Items listed in a dataset:
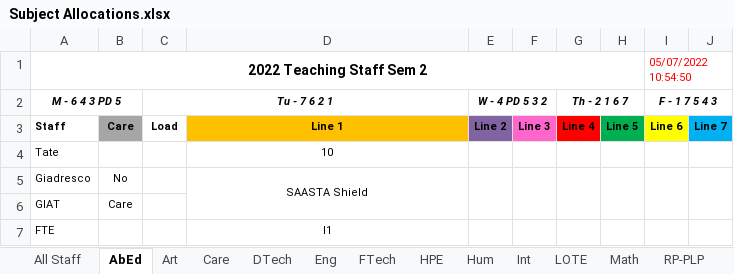
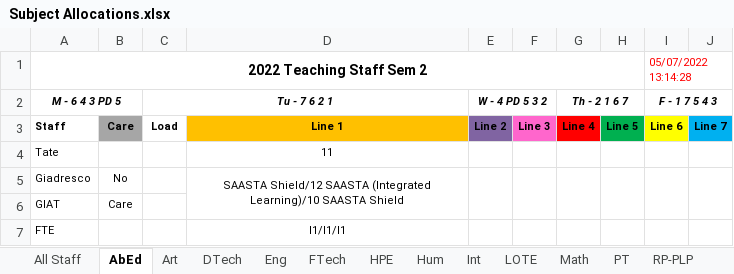
Before and after one commit to MrEldridge22/timetabling, an Excel workbook: Subject Allocations.xlsx, sheet AbEd, drawn as a sheet; values as stored, in another font and other column widths than the file's, no borders; the diff names each change by its address in the sheet, - before the commit and + after, or states it on an @@ line.

```diff
--- a/Subject Allocations.xlsx (sheet AbEd)
+++ b/Subject Allocations.xlsx (sheet AbEd)
-sheet tab: Care
-I1 (F - 1 7 5 4 3): 05/07/2022 10:54:50
+I1 (F - 1 7 5 4 3): 05/07/2022 13:14:28
-D4: 10
+D4: 11
-D5: SAASTA Shield
+D5: SAASTA Shield/12 SAASTA (Integrated Learning)/10 SAASTA Shield
-D7: I1
+D7: I1/I1/I1
```
Also changed, not shown: sheet All Staff, sheet Art, sheet Tech, sheet FTech, sheet DTech, sheet Int, 9 more sheets, other sheet tabs, 5 other files.
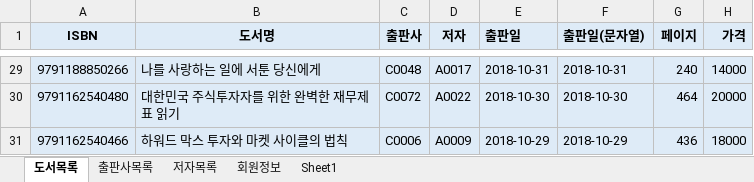
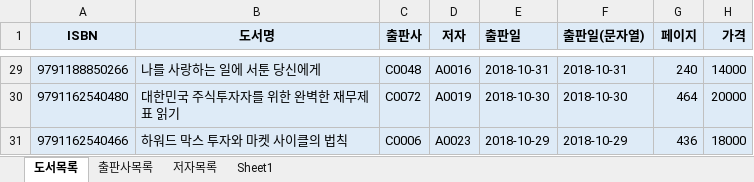
Before and after one commit to callor/Biz-DBMS-403-2021-04, an Excel workbook: 도서대여 프로젝트/샘플-도서정보(2021-04-29).xlsx, sheet 도서목록, drawn as a sheet; only a part is shown, gaps mark what is left out; values as stored, in another font and other column widths than the file's, no borders; the diff covers the shown part only; the diff names each change by its address in the sheet, - before the commit and + after, or states it on an @@ line.

```diff
--- a/도서대여 프로젝트/샘플-도서정보(2021-04-29).xlsx (sheet 도서목록)
+++ b/도서대여 프로젝트/샘플-도서정보(2021-04-29).xlsx (sheet 도서목록)
-sheet tab: 회원정보
-D29 (저자): A0017
+D29 (저자): A0016
-D30 (저자): A0022
+D30 (저자): A0019
-D31 (저자): A0009
+D31 (저자): A0023
```
Also changed, not shown: 27 edited cells elsewhere in this sheet, 1 other file.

Exercise objective: Please print the entries exactly as they stand. Images are not part of the copy.

Answer to this task:
Before and after one commit to MrEldridge22/timetabling, an Excel workbook: Subject Allocations.xlsx, sheet AbEd, drawn as a sheet; values as stored, in another font and other column widths than the file's, no borders; the diff names each change by its address in the sheet, - before the commit and + after, or states it on an @@ line.

```diff
--- a/Subject Allocations.xlsx (sheet AbEd)
+++ b/Subject Allocations.xlsx (sheet AbEd)
-sheet tab: Care
-I1 (F - 1 7 5 4 3): 05/07/2022 10:54:50
+I1 (F - 1 7 5 4 3): 05/07/2022 13:14:28
-D4: 10
+D4: 11
-D5: SAASTA Shield
+D5: SAASTA Shield/12 SAASTA (Integrated Learning)/10 SAASTA Shield
-D7: I1
+D7: I1/I1/I1
```
Also changed, not shown: sheet All Staff, sheet Art, sheet Tech, sheet FTech, sheet DTech, sheet Int, 9 more sheets, other sheet tabs, 5 other files.
Before and after one commit to callor/Biz-DBMS-403-2021-04, an Excel workbook: 도서대여 프로젝트/샘플-도서정보(2021-04-29).xlsx, sheet 도서목록, drawn as a sheet; only a part is shown, gaps mark what is left out; values as stored, in another font and other column widths than the file's, no borders; the diff covers the shown part only; the diff names each change by its address in the sheet, - before the commit and + after, or states it on an @@ line.

```diff
--- a/도서대여 프로젝트/샘플-도서정보(2021-04-29).xlsx (sheet 도서목록)
+++ b/도서대여 프로젝트/샘플-도서정보(2021-04-29).xlsx (sheet 도서목록)
-sheet tab: 회원정보
-D29 (저자): A0017
+D29 (저자): A0016
-D30 (저자): A0022
+D30 (저자): A0019
-D31 (저자): A0009
+D31 (저자): A0023
```
Also changed, not shown: 27 edited cells elsewhere in this sheet, 1 other file.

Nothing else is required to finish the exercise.